will print "true" because version string "1.2.1" is less than "1.3". See the dpkg manpage for more details.


The package revision. Increase this when you make a new description for the same upstream version. Revision numbers start at 1. Required field.

Fink's policy is that any time you make a change to the .info file that results in changes to the binary (compiled) form of a package (the .deb file), you must increase Revision. This includes changing the Depends or other package lists, and adding, removing, or renaming splitoff packages or shifting files among them. When migrating a package to a new tree (from 10.2 to 10.3, for example) involves such changes, you should increase Revision by 10 (or some other large number) in the newer tree in order to leave space for future updates to the package in the older tree.

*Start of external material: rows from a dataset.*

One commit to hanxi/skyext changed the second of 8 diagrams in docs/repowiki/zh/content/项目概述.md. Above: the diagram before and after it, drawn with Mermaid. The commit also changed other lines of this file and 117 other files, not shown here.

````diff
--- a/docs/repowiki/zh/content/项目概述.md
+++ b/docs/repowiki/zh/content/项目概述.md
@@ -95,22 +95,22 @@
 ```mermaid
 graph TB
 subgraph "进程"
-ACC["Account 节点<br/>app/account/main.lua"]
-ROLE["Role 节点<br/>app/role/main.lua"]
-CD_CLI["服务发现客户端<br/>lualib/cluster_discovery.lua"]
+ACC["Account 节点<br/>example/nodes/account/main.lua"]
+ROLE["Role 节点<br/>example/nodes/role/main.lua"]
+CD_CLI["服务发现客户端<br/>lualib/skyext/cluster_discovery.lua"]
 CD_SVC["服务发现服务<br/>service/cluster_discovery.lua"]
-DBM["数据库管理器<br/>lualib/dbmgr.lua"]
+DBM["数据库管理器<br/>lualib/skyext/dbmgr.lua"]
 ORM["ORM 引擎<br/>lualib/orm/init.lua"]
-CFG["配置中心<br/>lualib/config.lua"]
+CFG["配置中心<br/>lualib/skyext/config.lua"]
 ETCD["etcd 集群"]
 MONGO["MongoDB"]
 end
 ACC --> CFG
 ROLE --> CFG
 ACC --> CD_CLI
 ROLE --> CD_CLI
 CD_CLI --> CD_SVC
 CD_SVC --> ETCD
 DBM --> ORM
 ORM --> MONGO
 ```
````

A comma-separated list of fink architecture(s) for which the package (and any splitoff packages) are intended. As of fink-0.29.5, the valid values for architecture are powerpc, i386, and x86_64. If this field is present and not blank after conditional handling, fink will ignore the package description(s) if the local fink architecture is not listed. If the field is omitted or the value is blank, all architectures are assumed.

One common use of this field will be for packages which require a compiler earlier than gcc-4.0 (or packages which depend on such packages), which should be declared to have architecture powerpc.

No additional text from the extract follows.